The Dollar surged and stocks fell after the Federal Reserve raised interest rates again and warned significant further tightening would be needed to quell inflation.
The Pound to Dollar exchange rate fell to a new post-1985 low at 1.1219 by Thursday as investors dumped stocks and sought the safe-haven and high-yielding greenback.
The Dollar was stronger across the board, taking an even larger chunk out of the Euro which was down by 1.30% on the day at one stage.
"I still consider this to be moderately USD-positive," says Ulrich Leuchtmann, Head of FX and Commodity Research at Commerzbank.
"After all, things could have turned out differently. Powell had to answer some questions about a hypothetical future pause in the interest rate cycle. Getting that done without supporting those who want to interpret his words dovishly was not easy," he adds.
Above: GBP/USD and EUR/USD at 15-minute intervals. To stay on top of these exchange rates set your free FX rate alert here.
"The US dollar is stronger in the wake of another hawkish FOMC announcement," says Derek Halpenny, Head of Research for Global Markets EMEA at MUFG. "This is frontloading like we have never seen before and gave a very strong signal of the Fed’s determination to get to a restrictive level of monetary policy as soon as possible."
The 75 basis point hike was as expected but the general thrust of the Fed's guidance on the need to hike further prompted the initial bid.
The median dot plot for the end-2022 was raised to 4.4% from 3.4%, this implies another 125bp hikes over the final two meetings.
The 2023 median dot moved some 80bp higher from June's forecast, suggesting the Fed will end its hiking cycle at 4.6%.
Image courtesy of Pantheon Macroeconomics.
"The Fed’s messaging of restrictive rates for longer is evident, as the 2024 median dot was raised from 3.4% to 3.9%, while the newly incorporated 2025 projection suggests only 1.7 percentage points of interest rates will be unwound from next year’s peak over the following two years," says Simon Harvey, Head of FX Analysis at Monex Europe.
The thrust of the Fed update is therefore consistent with ongoing USD strength.
"No let-up in the hawkishness," says Ian Shepherdson, Chief Economist at Pantheon Macroeconomics. "The real interest here is in the new forecasts. The Fed has slashed this year’s growth forecast to just 0.2% (Q4 to Q4) from 1.7%, and the 2023 forecast has been cut to 1.2% from 1.7%."

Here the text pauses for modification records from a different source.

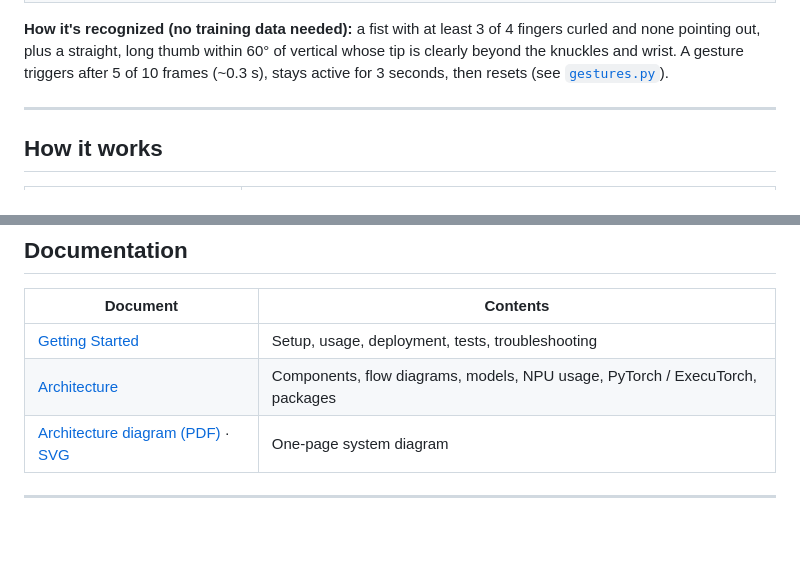
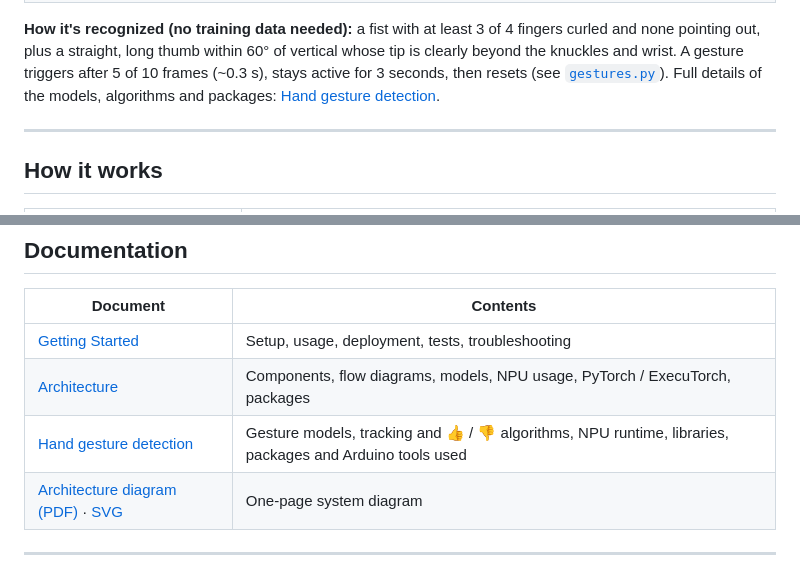
Before and after one commit to dev1-popaisle/ExecuTorch-Hackathon-SF2026, a Markdown page: README.md, 2 parts joined by grey strips. Drawn GitHub-style; blank space fills up the shorter version.

Commit message:
Docs: add hand gesture detection architecture (architecture1.md) and link it from README
Co-authored-by: Cursor <cursoragent@cursor.com>

```diff
--- a/README.md
+++ b/README.md
@@ -61,7 +61,8 @@ keypoints. 👍 turns the lights **on** and 👎 turns them **off** when combine
 **How it's recognized (no training data needed):** a fist with at least 3 of 4 fingers curled and none pointing
 out, plus a straight, long thumb within 60° of vertical whose tip is clearly beyond the knuckles and wrist. A
 gesture triggers after 5 of 10 frames (~0.3 s), stays active for 3 seconds, then resets
-(see [`gestures.py`](device/handpose/gestures.py)).
+(see [`gestures.py`](device/handpose/gestures.py)). Full details of the models, algorithms and packages:
+[Hand gesture detection](Documentation/architecture1.md).
 
 ---
 
@@ -131,6 +132,7 @@ model export, deploying changes, tests, troubleshooting and the HTTP API.
 |---|---|
 | [Getting Started](Documentation/GETTING_STARTED.md) | Setup, usage, deployment, tests, troubleshooting |
 | [Architecture](Documentation/architecture.md) | Components, flow diagrams, models, NPU usage, PyTorch / ExecuTorch, packages |
+| [Hand gesture detection](Documentation/architecture1.md) | Gesture models, tracking and 👍 / 👎 algorithms, NPU runtime, libraries, packages and Arduino tools used |
 | [Architecture diagram (PDF)](Documentation/architecture_diagram.pdf) · [SVG](Documentation/architecture_diagram.svg) | One-page system diagram |
 
 ---
```
Also changed, not shown: Documentation/architecture1.md (added, +186 -0 lines).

Regarding inflation forecasts, the Fed raised their 2023 inflation forecast by 0.2 percentage points 0.4pp for next year.
The forecast for 2024 is unchanged at 2.3%, and the first estimate for 2025 is 2.1%, "so no return to target over the next 3-1/4 years," says Shepherdson.
The Dollar is likely to remain supported given the ongoing determination of the Fed to keep hiking.
But looking ahead, Commerzbank's Leuchtmann says past hawkish tones are hard to top.
"It's getting less and less likely that the Fed can push the dollar massively stronger. Those who are betting on USD strength must hope for other factors," he explains.
"Momentum remains clearly in favour of the US dollar as the actions strengthen the prospect of continued tightening of financial conditions," says MUFG's Halpenny.